WHAT IS NEEDED →
Omitting all images, give the entries that follow again exactly as they read.

INPUT RECORDS →
Segment Open

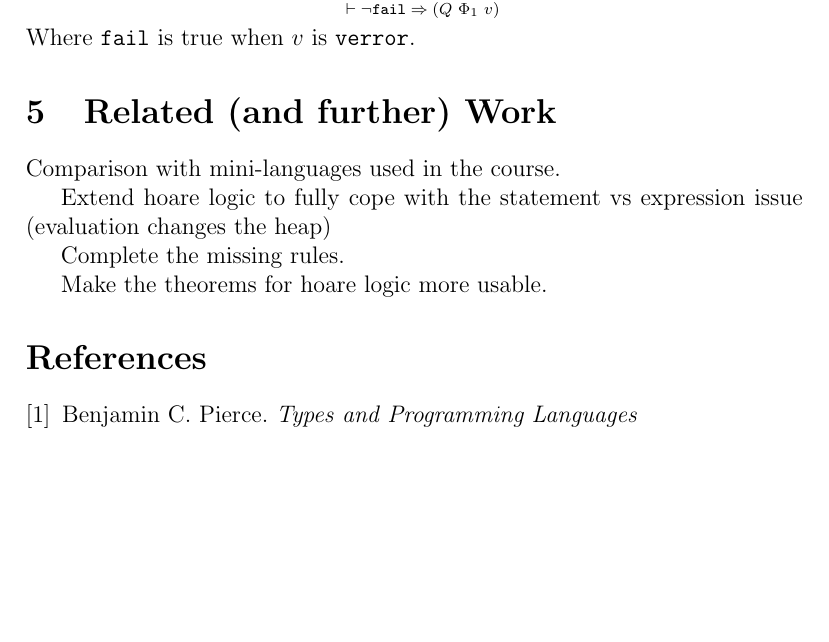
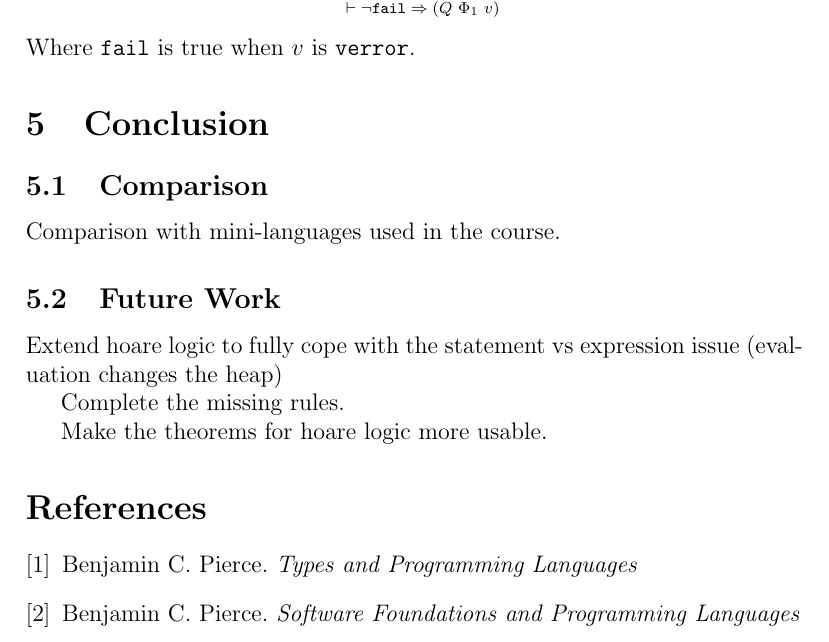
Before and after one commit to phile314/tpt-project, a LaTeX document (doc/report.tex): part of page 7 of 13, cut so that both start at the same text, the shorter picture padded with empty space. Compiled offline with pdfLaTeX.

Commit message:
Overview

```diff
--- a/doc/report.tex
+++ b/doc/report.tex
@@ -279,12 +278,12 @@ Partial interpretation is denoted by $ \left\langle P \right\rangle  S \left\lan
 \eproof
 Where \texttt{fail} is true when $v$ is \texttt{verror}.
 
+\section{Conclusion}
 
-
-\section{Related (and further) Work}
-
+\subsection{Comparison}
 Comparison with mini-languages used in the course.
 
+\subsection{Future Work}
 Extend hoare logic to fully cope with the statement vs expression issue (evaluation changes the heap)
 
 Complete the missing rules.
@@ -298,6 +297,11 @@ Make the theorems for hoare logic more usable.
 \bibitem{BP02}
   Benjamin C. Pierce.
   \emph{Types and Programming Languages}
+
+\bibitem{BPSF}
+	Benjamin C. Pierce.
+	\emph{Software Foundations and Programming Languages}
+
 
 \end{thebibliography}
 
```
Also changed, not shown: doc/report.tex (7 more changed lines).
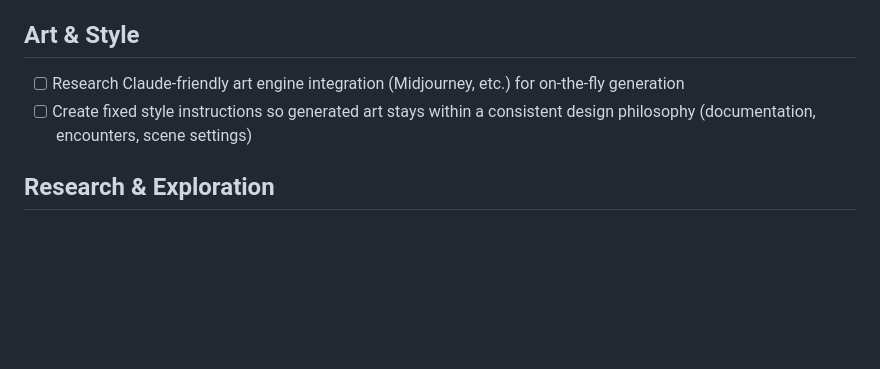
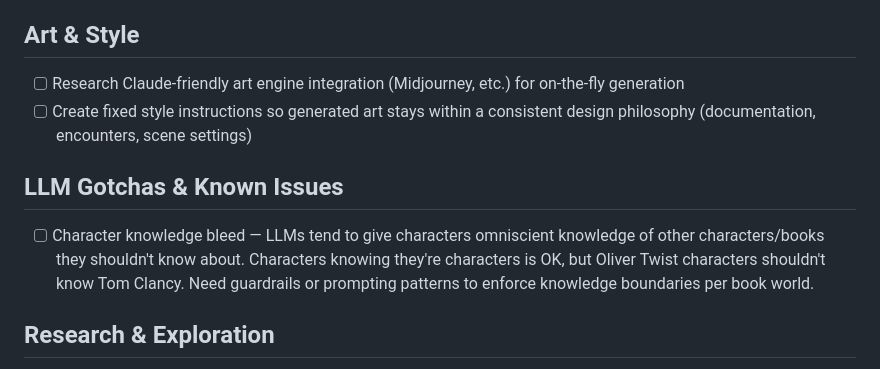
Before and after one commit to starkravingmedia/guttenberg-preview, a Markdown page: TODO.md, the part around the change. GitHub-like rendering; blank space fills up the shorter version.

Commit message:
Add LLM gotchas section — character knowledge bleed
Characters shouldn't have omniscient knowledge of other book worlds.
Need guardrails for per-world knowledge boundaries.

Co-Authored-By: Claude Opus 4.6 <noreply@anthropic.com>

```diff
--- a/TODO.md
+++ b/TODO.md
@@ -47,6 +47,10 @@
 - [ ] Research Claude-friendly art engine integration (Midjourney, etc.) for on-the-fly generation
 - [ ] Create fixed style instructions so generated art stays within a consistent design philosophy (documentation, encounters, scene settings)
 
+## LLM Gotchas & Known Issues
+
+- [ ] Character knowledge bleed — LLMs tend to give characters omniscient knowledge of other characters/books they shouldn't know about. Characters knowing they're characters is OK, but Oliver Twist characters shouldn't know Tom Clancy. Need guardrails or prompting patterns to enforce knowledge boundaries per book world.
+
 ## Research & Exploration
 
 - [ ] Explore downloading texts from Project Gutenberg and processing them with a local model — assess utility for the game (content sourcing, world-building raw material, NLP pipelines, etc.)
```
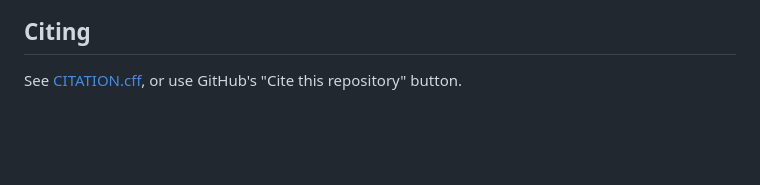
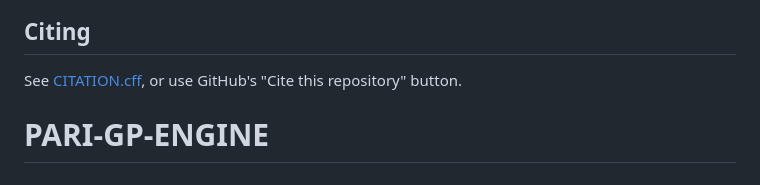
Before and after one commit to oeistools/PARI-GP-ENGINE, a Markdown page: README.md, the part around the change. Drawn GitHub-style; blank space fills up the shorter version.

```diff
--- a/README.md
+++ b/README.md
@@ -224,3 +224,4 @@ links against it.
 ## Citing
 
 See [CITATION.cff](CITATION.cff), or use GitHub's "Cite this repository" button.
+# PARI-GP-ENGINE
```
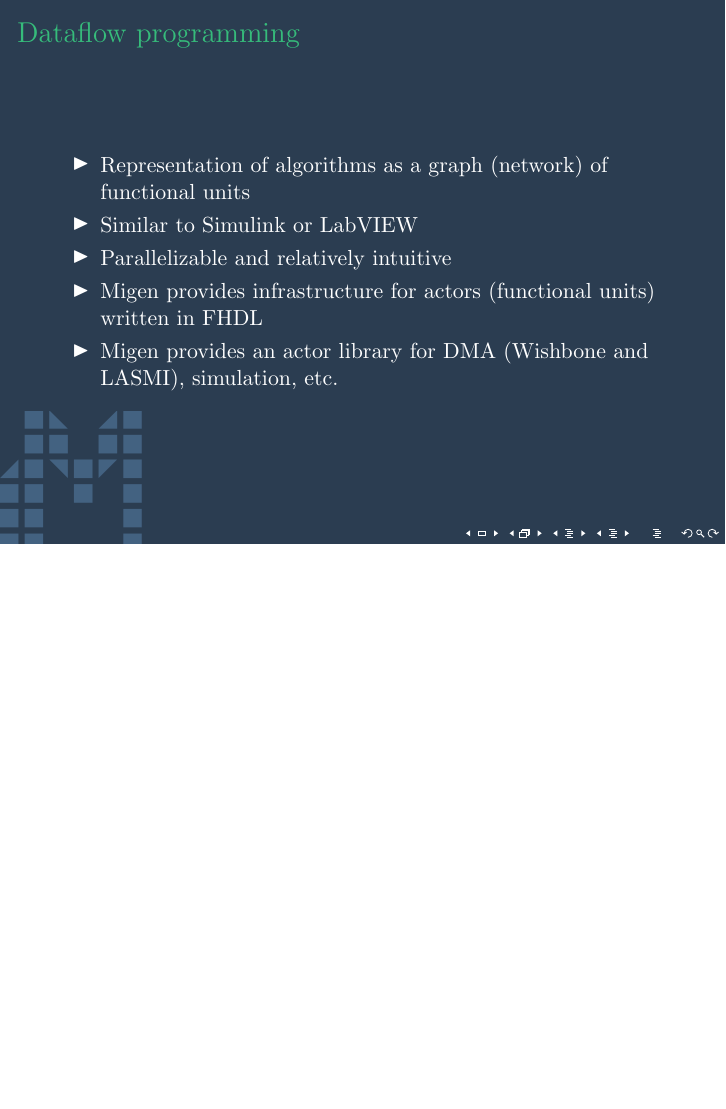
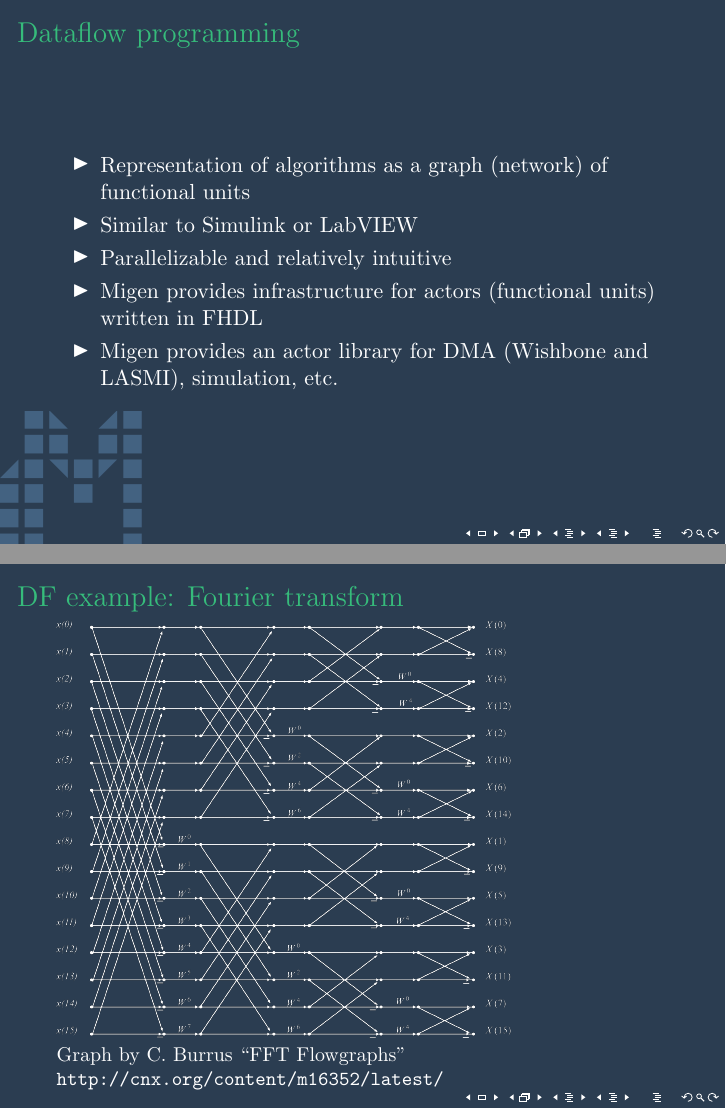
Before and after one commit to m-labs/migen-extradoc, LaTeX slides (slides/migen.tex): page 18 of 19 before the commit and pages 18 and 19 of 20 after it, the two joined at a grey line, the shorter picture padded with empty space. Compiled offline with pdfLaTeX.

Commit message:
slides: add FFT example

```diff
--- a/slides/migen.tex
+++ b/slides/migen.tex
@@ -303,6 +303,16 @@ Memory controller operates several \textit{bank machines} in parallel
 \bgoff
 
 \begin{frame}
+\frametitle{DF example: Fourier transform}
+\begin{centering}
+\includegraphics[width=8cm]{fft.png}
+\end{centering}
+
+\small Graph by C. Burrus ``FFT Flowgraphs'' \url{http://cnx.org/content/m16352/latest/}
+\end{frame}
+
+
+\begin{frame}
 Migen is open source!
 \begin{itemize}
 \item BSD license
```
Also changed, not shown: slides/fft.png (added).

Segment Closed

OUTPUT BELOW →
Before and after one commit to phile314/tpt-project, a LaTeX document (doc/report.tex): part of page 7 of 13, cut so that both start at the same text, the shorter picture padded with empty space. Compiled offline with pdfLaTeX.

Commit message:
Overview

```diff
--- a/doc/report.tex
+++ b/doc/report.tex
@@ -279,12 +278,12 @@ Partial interpretation is denoted by $ \left\langle P \right\rangle  S \left\lan
 \eproof
 Where \texttt{fail} is true when $v$ is \texttt{verror}.
 
+\section{Conclusion}
 
-
-\section{Related (and further) Work}
-
+\subsection{Comparison}
 Comparison with mini-languages used in the course.
 
+\subsection{Future Work}
 Extend hoare logic to fully cope with the statement vs expression issue (evaluation changes the heap)
 
 Complete the missing rules.
@@ -298,6 +297,11 @@ Make the theorems for hoare logic more usable.
 \bibitem{BP02}
   Benjamin C. Pierce.
   \emph{Types and Programming Languages}
+
+\bibitem{BPSF}
+	Benjamin C. Pierce.
+	\emph{Software Foundations and Programming Languages}
+
 
 \end{thebibliography}
 
```
Also changed, not shown: doc/report.tex (7 more changed lines).
Before and after one commit to starkravingmedia/guttenberg-preview, a Markdown page: TODO.md, the part around the change. GitHub-like rendering; blank space fills up the shorter version.

Commit message:
Add LLM gotchas section — character knowledge bleed
Characters shouldn't have omniscient knowledge of other book worlds.
Need guardrails for per-world knowledge boundaries.

Co-Authored-By: Claude Opus 4.6 <noreply@anthropic.com>

```diff
--- a/TODO.md
+++ b/TODO.md
@@ -47,6 +47,10 @@
 - [ ] Research Claude-friendly art engine integration (Midjourney, etc.) for on-the-fly generation
 - [ ] Create fixed style instructions so generated art stays within a consistent design philosophy (documentation, encounters, scene settings)
 
+## LLM Gotchas & Known Issues
+
+- [ ] Character knowledge bleed — LLMs tend to give characters omniscient knowledge of other characters/books they shouldn't know about. Characters knowing they're characters is OK, but Oliver Twist characters shouldn't know Tom Clancy. Need guardrails or prompting patterns to enforce knowledge boundaries per book world.
+
 ## Research & Exploration
 
 - [ ] Explore downloading texts from Project Gutenberg and processing them with a local model — assess utility for the game (content sourcing, world-building raw material, NLP pipelines, etc.)
```
Before and after one commit to oeistools/PARI-GP-ENGINE, a Markdown page: README.md, the part around the change. Drawn GitHub-style; blank space fills up the shorter version.

```diff
--- a/README.md
+++ b/README.md
@@ -224,3 +224,4 @@ links against it.
 ## Citing
 
 See [CITATION.cff](CITATION.cff), or use GitHub's "Cite this repository" button.
+# PARI-GP-ENGINE
```
Before and after one commit to m-labs/migen-extradoc, LaTeX slides (slides/migen.tex): page 18 of 19 before the commit and pages 18 and 19 of 20 after it, the two joined at a grey line, the shorter picture padded with empty space. Compiled offline with pdfLaTeX.

Commit message:
slides: add FFT example

```diff
--- a/slides/migen.tex
+++ b/slides/migen.tex
@@ -303,6 +303,16 @@ Memory controller operates several \textit{bank machines} in parallel
 \bgoff
 
 \begin{frame}
+\frametitle{DF example: Fourier transform}
+\begin{centering}
+\includegraphics[width=8cm]{fft.png}
+\end{centering}
+
+\small Graph by C. Burrus ``FFT Flowgraphs'' \url{http://cnx.org/content/m16352/latest/}
+\end{frame}
+
+
+\begin{frame}
 Migen is open source!
 \begin{itemize}
 \item BSD license
```
Also changed, not shown: slides/fft.png (added).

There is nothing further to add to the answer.